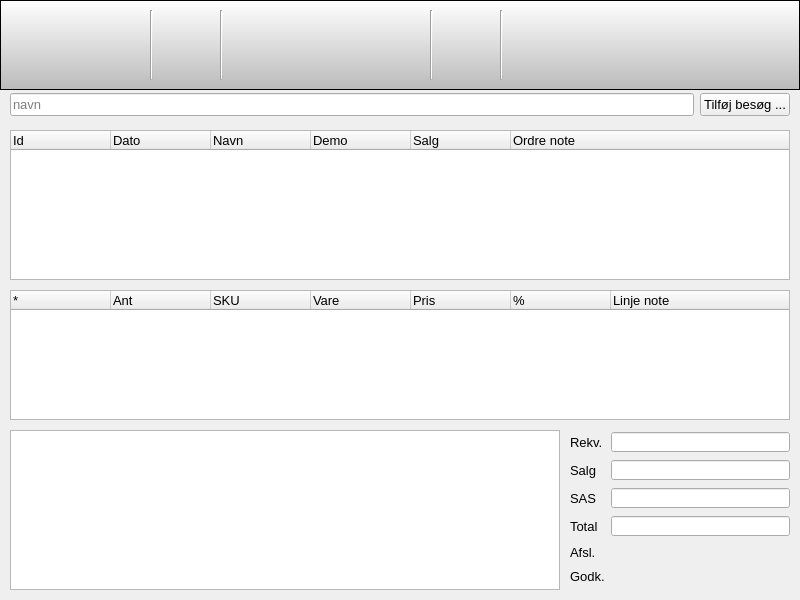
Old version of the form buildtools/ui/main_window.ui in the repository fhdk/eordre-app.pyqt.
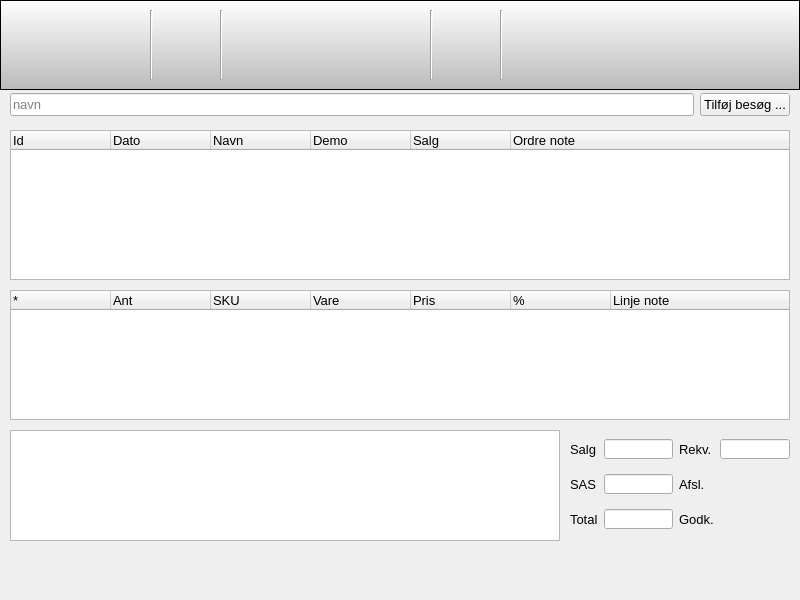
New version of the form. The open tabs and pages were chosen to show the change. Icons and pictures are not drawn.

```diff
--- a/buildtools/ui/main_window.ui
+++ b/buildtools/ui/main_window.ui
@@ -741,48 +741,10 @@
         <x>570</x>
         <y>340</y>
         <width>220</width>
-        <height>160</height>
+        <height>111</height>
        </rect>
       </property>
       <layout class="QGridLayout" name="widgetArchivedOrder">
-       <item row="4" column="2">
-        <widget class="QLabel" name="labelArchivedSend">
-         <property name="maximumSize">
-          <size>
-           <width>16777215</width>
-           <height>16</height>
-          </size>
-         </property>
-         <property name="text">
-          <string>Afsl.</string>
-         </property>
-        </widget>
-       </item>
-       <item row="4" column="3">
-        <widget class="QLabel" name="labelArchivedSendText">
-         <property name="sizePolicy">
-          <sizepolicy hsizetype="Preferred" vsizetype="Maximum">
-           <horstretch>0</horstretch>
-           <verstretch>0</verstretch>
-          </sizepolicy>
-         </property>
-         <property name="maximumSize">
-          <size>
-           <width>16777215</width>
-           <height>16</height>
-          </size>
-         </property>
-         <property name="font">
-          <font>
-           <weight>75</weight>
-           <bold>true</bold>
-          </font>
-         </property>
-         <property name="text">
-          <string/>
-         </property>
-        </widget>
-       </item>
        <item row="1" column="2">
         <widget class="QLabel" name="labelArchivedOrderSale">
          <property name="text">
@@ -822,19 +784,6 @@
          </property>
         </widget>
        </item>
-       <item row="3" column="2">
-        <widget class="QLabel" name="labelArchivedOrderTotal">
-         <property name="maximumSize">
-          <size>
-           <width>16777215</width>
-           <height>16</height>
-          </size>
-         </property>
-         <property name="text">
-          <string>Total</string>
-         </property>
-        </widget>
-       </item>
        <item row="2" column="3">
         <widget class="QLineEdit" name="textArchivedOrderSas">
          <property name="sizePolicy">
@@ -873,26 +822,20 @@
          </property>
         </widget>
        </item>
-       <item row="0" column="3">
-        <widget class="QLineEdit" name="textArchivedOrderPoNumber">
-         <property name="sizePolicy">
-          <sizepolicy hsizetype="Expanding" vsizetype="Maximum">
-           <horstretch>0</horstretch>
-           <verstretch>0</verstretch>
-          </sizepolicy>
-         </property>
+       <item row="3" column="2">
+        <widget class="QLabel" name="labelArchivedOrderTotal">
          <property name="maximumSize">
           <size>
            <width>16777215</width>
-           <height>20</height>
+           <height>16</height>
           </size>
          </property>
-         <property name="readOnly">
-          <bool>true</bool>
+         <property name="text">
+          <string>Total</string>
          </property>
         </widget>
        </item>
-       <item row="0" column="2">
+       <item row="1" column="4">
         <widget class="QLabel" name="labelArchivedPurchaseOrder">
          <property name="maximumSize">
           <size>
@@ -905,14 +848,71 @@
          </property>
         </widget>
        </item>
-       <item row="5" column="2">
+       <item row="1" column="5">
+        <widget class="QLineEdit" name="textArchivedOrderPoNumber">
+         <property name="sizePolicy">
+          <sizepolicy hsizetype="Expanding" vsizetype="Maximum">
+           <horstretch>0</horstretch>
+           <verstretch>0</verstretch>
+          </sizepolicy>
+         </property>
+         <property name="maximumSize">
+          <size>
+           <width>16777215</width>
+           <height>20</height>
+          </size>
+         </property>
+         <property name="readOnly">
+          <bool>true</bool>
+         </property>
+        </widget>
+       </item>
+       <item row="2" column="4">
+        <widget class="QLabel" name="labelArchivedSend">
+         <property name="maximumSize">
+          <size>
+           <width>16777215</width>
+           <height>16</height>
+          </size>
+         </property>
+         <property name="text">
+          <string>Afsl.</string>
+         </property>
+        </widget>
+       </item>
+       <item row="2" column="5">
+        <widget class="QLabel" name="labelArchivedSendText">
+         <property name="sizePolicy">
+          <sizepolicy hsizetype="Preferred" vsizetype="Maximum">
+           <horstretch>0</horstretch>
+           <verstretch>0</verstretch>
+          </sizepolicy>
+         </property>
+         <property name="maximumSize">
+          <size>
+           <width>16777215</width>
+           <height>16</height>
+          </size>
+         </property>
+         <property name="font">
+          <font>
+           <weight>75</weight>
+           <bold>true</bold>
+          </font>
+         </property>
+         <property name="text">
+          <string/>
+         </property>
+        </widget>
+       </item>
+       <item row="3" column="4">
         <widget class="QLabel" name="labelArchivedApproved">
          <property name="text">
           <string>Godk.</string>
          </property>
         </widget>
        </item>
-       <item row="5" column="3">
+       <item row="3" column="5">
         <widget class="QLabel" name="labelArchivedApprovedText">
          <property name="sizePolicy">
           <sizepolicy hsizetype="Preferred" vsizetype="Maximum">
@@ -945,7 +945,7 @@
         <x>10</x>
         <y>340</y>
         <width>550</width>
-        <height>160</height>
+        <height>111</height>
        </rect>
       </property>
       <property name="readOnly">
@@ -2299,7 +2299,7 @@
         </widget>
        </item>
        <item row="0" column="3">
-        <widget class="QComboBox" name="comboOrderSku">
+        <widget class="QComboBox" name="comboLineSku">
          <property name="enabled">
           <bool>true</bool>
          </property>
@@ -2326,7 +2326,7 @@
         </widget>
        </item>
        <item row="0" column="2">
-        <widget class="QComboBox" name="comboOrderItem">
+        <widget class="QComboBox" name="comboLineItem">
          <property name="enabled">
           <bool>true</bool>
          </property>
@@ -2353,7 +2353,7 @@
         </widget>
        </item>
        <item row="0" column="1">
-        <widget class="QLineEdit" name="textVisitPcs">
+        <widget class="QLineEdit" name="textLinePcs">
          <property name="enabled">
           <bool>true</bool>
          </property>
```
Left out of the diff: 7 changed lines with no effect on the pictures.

========================================

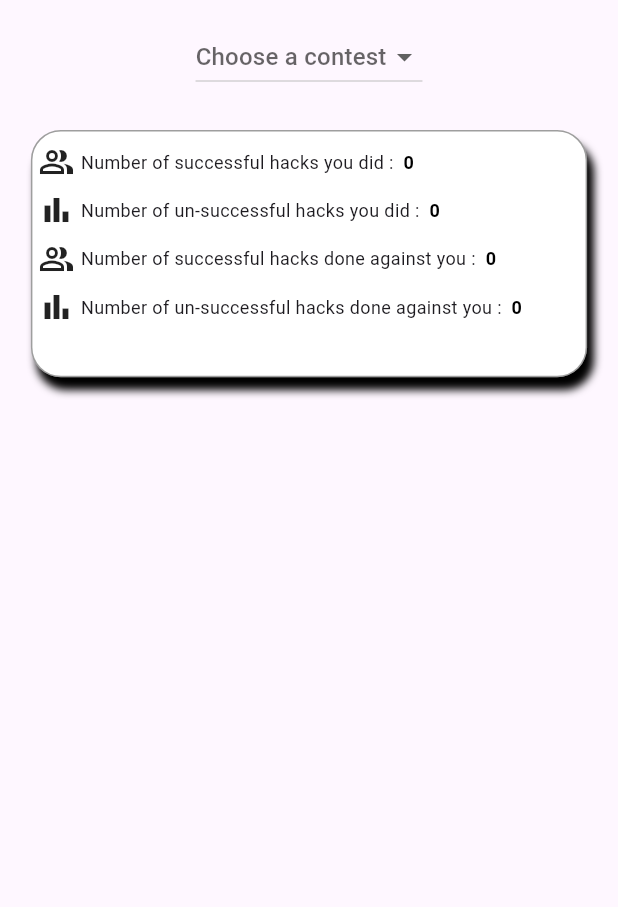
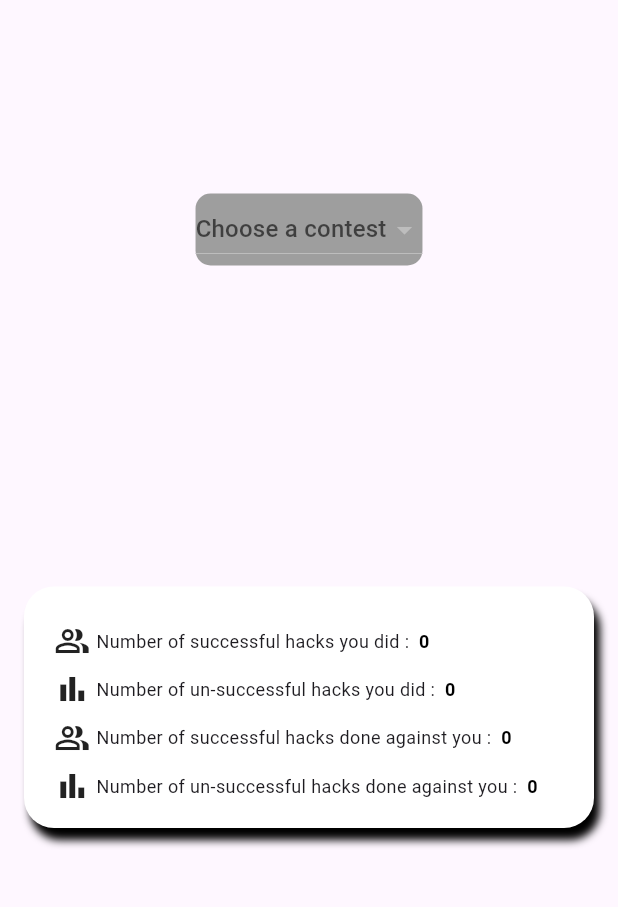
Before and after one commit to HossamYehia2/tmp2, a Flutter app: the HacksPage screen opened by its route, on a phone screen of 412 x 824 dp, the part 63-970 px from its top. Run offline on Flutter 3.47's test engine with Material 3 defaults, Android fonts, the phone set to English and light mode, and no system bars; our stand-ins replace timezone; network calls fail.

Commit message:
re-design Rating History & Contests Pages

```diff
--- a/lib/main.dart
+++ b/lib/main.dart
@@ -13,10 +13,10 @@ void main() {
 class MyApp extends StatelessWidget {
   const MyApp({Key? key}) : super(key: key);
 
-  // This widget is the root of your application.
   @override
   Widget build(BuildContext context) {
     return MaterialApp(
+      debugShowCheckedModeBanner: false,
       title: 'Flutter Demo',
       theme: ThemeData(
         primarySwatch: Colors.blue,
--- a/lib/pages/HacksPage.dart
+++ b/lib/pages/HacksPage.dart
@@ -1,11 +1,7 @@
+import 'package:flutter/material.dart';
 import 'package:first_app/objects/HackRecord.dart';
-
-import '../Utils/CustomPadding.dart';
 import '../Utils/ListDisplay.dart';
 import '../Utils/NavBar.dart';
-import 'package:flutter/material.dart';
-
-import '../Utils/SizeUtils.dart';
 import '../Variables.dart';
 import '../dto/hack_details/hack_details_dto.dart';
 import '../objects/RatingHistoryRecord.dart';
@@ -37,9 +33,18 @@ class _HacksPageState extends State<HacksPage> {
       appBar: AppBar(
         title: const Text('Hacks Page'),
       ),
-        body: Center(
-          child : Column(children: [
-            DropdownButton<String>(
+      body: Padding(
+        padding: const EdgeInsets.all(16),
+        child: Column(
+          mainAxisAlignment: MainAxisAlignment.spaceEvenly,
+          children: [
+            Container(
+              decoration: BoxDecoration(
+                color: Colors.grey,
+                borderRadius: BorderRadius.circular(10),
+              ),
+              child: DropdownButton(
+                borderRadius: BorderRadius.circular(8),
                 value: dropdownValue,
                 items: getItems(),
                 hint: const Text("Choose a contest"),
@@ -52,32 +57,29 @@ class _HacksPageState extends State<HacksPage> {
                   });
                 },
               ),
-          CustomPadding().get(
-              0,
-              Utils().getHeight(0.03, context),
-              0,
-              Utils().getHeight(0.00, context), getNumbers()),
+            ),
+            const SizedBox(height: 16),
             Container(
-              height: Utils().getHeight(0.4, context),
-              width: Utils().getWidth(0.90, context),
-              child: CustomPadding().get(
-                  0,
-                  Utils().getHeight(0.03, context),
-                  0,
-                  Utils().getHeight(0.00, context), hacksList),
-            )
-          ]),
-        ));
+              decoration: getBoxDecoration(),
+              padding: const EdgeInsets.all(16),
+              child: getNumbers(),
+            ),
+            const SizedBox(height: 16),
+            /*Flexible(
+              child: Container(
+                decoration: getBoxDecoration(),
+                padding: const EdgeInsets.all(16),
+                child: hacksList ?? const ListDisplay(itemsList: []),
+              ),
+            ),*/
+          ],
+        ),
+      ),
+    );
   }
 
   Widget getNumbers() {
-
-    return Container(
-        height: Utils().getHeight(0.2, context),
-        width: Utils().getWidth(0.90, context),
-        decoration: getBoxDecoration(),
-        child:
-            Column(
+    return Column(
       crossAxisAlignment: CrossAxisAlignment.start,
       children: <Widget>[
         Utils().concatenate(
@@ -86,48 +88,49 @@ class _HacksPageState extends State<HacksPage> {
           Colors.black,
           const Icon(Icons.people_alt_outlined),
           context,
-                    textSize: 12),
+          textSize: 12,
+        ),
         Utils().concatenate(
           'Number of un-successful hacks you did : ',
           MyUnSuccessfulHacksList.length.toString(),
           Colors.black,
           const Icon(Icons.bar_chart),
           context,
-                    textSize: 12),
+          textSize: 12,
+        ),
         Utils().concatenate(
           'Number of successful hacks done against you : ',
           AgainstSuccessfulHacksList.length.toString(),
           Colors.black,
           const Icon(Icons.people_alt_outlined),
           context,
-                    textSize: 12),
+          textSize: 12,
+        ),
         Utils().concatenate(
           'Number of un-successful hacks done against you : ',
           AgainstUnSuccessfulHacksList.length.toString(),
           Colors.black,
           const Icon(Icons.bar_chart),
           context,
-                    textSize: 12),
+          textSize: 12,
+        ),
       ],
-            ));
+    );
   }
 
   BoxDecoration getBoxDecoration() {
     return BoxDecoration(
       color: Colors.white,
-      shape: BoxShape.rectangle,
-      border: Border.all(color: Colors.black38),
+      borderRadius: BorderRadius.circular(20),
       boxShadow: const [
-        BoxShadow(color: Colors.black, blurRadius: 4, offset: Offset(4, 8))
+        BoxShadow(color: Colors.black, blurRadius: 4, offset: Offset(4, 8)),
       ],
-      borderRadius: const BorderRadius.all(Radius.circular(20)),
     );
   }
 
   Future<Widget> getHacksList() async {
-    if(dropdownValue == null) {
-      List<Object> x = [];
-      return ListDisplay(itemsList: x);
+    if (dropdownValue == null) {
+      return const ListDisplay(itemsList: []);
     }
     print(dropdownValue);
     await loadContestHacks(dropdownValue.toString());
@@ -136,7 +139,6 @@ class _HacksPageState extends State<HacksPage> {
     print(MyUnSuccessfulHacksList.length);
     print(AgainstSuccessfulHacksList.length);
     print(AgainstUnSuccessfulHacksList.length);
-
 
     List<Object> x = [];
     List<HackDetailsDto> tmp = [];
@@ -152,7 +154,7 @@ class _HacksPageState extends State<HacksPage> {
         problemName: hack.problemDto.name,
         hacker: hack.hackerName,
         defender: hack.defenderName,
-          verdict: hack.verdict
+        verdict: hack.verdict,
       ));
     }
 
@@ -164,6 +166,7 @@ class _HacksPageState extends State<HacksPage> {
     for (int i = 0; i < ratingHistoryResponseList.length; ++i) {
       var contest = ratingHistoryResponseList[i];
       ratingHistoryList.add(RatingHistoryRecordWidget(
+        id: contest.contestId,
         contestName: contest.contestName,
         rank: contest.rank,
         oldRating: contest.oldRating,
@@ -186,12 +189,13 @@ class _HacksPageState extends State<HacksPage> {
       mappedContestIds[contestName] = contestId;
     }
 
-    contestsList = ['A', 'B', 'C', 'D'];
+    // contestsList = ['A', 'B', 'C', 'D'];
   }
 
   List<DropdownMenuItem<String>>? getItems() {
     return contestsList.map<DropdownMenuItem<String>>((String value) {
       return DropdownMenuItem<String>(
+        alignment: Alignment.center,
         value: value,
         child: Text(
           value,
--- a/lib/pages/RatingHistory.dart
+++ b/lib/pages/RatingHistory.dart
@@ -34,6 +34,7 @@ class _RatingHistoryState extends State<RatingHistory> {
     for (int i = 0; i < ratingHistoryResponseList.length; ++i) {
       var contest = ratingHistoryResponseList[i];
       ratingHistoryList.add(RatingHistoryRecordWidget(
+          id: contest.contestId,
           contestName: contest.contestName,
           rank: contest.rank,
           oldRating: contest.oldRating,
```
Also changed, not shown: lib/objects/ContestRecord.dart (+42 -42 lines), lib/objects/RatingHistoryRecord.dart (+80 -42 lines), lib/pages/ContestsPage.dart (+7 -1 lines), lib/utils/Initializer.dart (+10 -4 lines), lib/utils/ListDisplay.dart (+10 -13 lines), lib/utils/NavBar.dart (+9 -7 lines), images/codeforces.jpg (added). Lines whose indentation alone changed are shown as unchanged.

========================================

ACTIVITY =>
In the lines above, locate the string "readOnly". Copy every line where it occurs.

RESPONSE TO THE TASK =>
-         <property name="readOnly">
+         <property name="readOnly">
       <property name="readOnly">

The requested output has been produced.